Regina Hackett at Art To Go got the scoop (but why she titled her post Two Seattle Chandeliers when the artists in question are both from Tacoma makes me want to remind everyone everywhere that Seattle is NOT the only town in Washington State where art happens, but I digress), so Olympia Dumpster Divers went on a fact-finding mission to the Museum of Glass in Tacoma, WA to visit our friend, Barbara De Pirro, who has been working with the public in the education studio as an artist-in-residence for the past two months.
Barbara’s project was part of MOG’s Science of Art Program, exploring light: its qualities and interactions on various materials and surfaces. Since it is not feasible to have drop-in hands-on glass art activities happening in the studio (there is the Hot Shop where one can watch the amazing process at a safe distance), the projects in the education studio utilize other media, such as recycled materials, which are readily available and economical, and ecological, too.
As Regina pointed out in her post, one can find similarities to Dale Chihuly in De Pirro’s project. Not only is she making decorative chandeliers, but her installation in the education studio has an underwater aquatic theme ala many of Chihuly’s pieces, including the beautiful Bridge of Glass ceiling.
See more pics of how Barbara De Pirro created art from everyday objects at the Museum of Glass HERE. Make Art Not Waste!
who’d a thunk that the WSJ would become my fav source for recycled art news?! Shout out to our friend Robin Worley aka Rayona Visqueen, who has been doing the trash fashion thing since like 1988; go Robin, Nancy, and all you flashy, trashy gals!
Ruby Re-Usable presented a special 3 part workshop at The Evergreen State College for the Imagining the Body program, where she worked with over 80 TESC students and their 4 professors to create Identity Dolls from Detritus. These dolls are now on display at The Evergreen State College Library until the end of winter quarter.

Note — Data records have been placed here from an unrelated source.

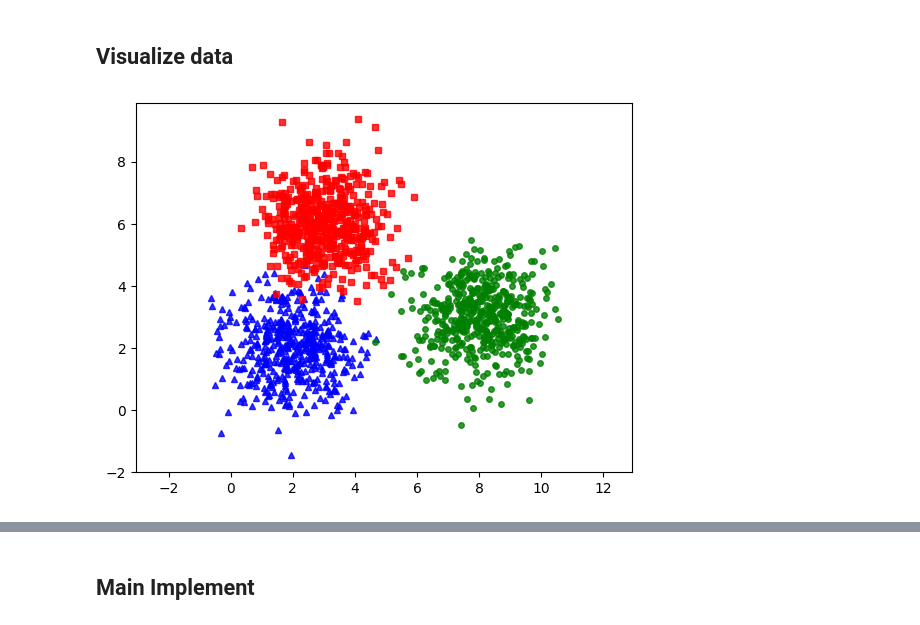
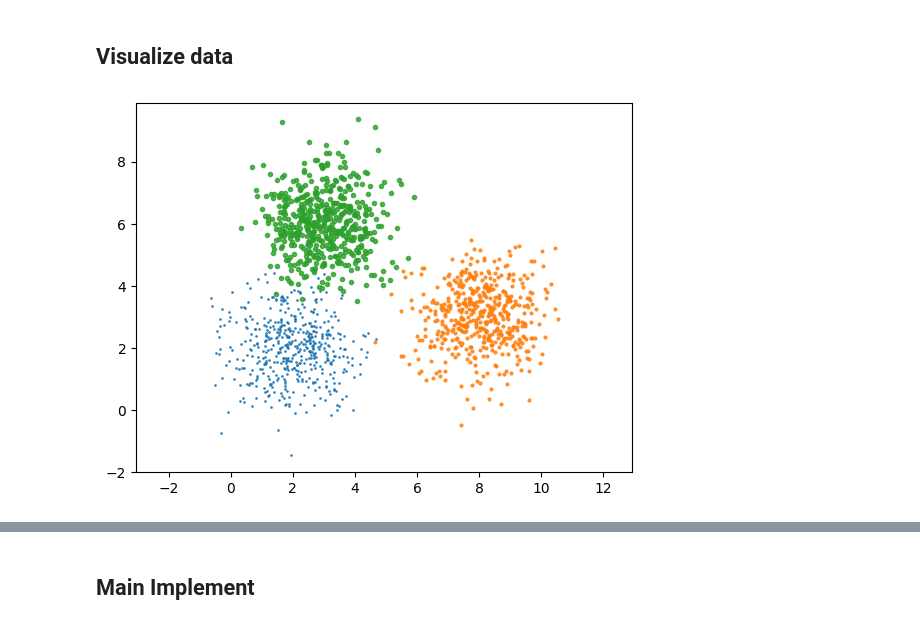
Before and after one commit to nhan2892005/MachineLearning, a Jupyter notebook: KMeanClustering.ipynb, the cells around one changed output, grey strips where cells are left out. Cells and saved outputs as stored; diff of their text form; code cells hidden in the pictures.

```diff
--- a/KMeanClustering.ipynb
+++ b/KMeanClustering.ipynb
@@ -38,18 +37,18 @@ array([0, 0, 0, ..., 2, 2, 2])
 # %%
 def kmeans_display(X, label):
     K = np.amax(label) + 1
-    X0 = X[label == 0, :]
-    X1 = X[label == 1, :]
-    X2 = X[label == 2, :]
 
-    plt.plot(X0[:, 0], X0[:, 1], 'b^', markersize = 4, alpha = .8)
-    plt.plot(X1[:, 0], X1[:, 1], 'go', markersize = 4, alpha = .8)
-    plt.plot(X2[:, 0], X2[:, 1], 'rs', markersize = 4, alpha = .8)
+    it = 0
+
+    for k in range(K):
+        it += 1
+        data = X[label == k]
+        plt.plot(data[:, 0], data[:, 1], 'o', alpha = .8, markersize = it)
 
     plt.axis('equal')
     plt.plot()
     plt.show()
 
 kmeans_display(X, original_label)
 # %% [output]
-[figure, old version]
+[figure, new version]
```
Also changed, not shown: parts of 18 cells of this notebook, 35 other files.
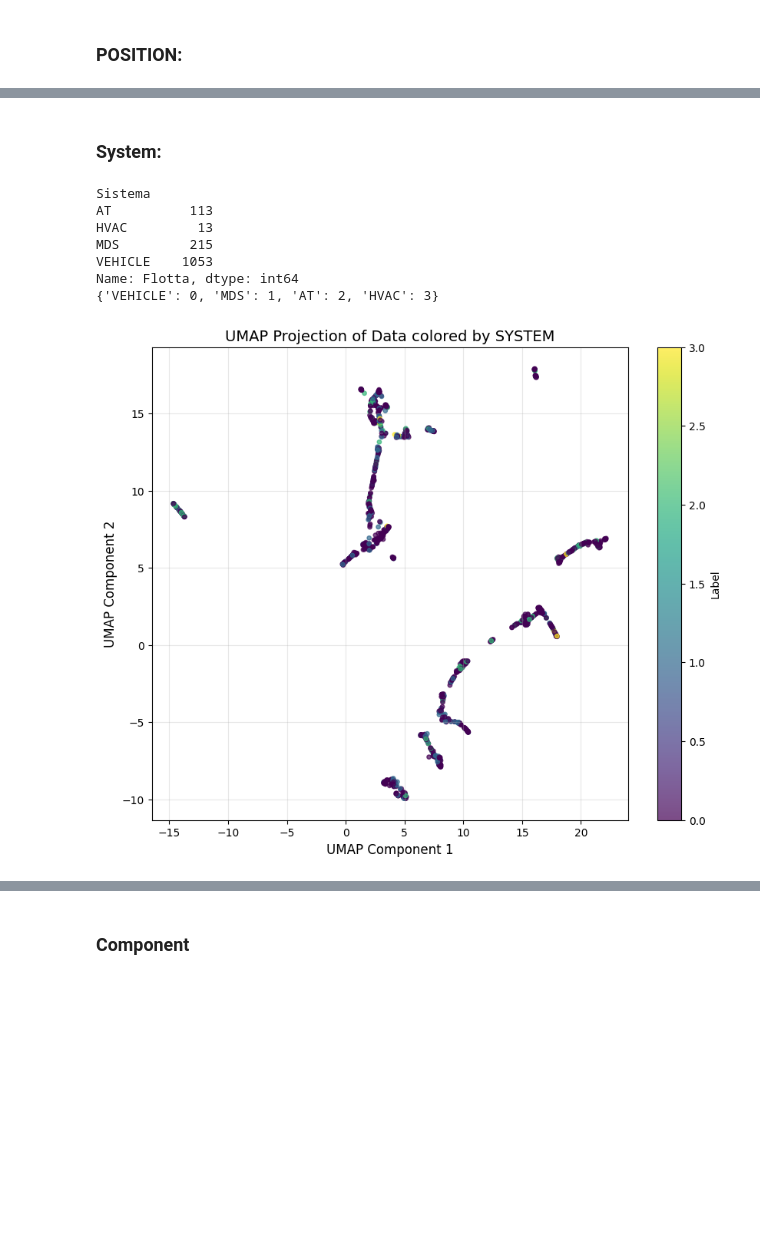
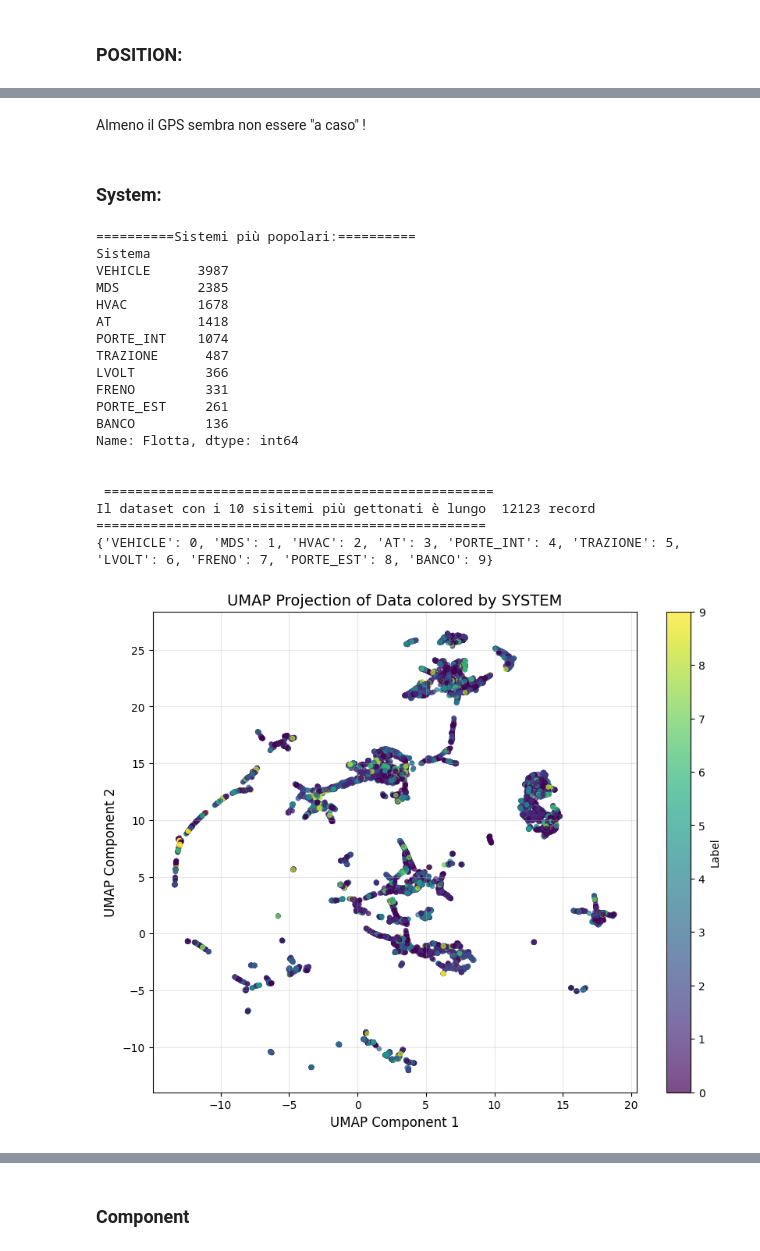
Before and after one commit to DISTA-IoT/Train_IIoT_SyntheticDataGeneration, a Jupyter notebook: synthetic_causal_system.ipynb, the cells around one changed output, grey strips where cells are left out. Drawn from its saved outputs; the diff is of its cells as text; code cells hidden in the pictures; blank space fills up the shorter version.

```diff
--- a/synthetic_causal_system.ipynb
+++ b/synthetic_causal_system.ipynb
@@ -479,29 +472,50 @@ il dataset con le 10 posizioni più gettonati è le 10 posizioni più gettonate
+# %% [markdown]
+Almeno il GPS sembra non essere "a caso" !
 # %% [markdown]
 ### System:
 # %%
-print(dataset_new.groupby('Sistema')['Flotta'].count())
-systems = list(dataset_new['Sistema'].unique())
-system_map = {desc: i for i, desc in enumerate(systems)}
-sistemi_numerici = dataset_new['Sistema'].map(system_map)
+print("\n\n\n==========Sistemi più popolari:==========")
+print(dataset_new.groupby('Sistema')['Flotta'].count().nlargest(10))
+popular_systems = dataset_new.groupby('Sistema')['Flotta'].count().nlargest(10).index
+popular_systems_ds = dataset_new[dataset_new['Sistema'].isin(popular_systems)]
+print("\n\n","="*50)
+print('Il dataset con i 10 sisitemi più gettonati è lungo ',len(popular_systems_ds), 'record')
+print("="*50)
+system_map = {desc: i for i, desc in enumerate(popular_systems)}
+sistemi_numerici = popular_systems_ds['Sistema'].map(system_map)
 print(system_map)
+
+system_embedding = embedding[dataset_new['Sistema'].isin(popular_systems)]
 # Visualize the UMAP embedding
 plt.figure(figsize=(10, 8))
-plt.scatter(embedding[:, 0], embedding[:, 1], c=sistemi_numerici, s=15, alpha=0.7)
+plt.scatter(system_embedding[:, 0], system_embedding[:, 1], c=sistemi_numerici, s=15, alpha=0.7)
 plt.title('UMAP Projection of Data colored by SYSTEM', fontsize=14)
 plt.xlabel('UMAP Component 1', fontsize=12)
 plt.ylabel('UMAP Component 2', fontsize=12)
 plt.colorbar(label='Label')
 plt.grid(True, alpha=0.3)
 plt.show()
 # %% [output]
+==========Sistemi più popolari:==========
 Sistema
-AT          113
-HVAC         13
-MDS         215
-VEHICLE    1053
+VEHICLE      3987
+MDS          2385
+HVAC         1678
+AT           1418
+PORTE_INT    1074
+TRAZIONE      487
+LVOLT         366
+FRENO         331
+PORTE_EST     261
+BANCO         136
 Name: Flotta, dtype: int64
-{'VEHICLE': 0, 'MDS': 1, 'AT': 2, 'HVAC': 3}
+
+
+ ==================================================
+Il dataset con i 10 sisitemi più gettonati è lungo  12123 record
+==================================================
+{'VEHICLE': 0, 'MDS': 1, 'HVAC': 2, 'AT': 3, 'PORTE_INT': 4, 'TRAZIONE': 5, 'LVOLT': 6, 'FRENO': 7, 'PORTE_EST': 8, 'BANCO': 9}
-[figure, old version]
+[figure, new version]
 # %%
 classifier = MLP(
     **{
```
Also changed, not shown: parts of 22 cells of this notebook.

Ruby Re-Usable loves recycled art and she loves dolls, so finding a flickr group dedicated to Recycled Art Dolls was a dream come true; check it out HERE
While we were in Seattle the other week, we caught up with Kim Groff-Harrington and made plans for a recycled art doll trade. We also have promised to trade with Jessica Geiger for one of her amazing and sometimes disturbing dolls.
Kim Groff-Harrington with her recycled bottle cap and tin art doll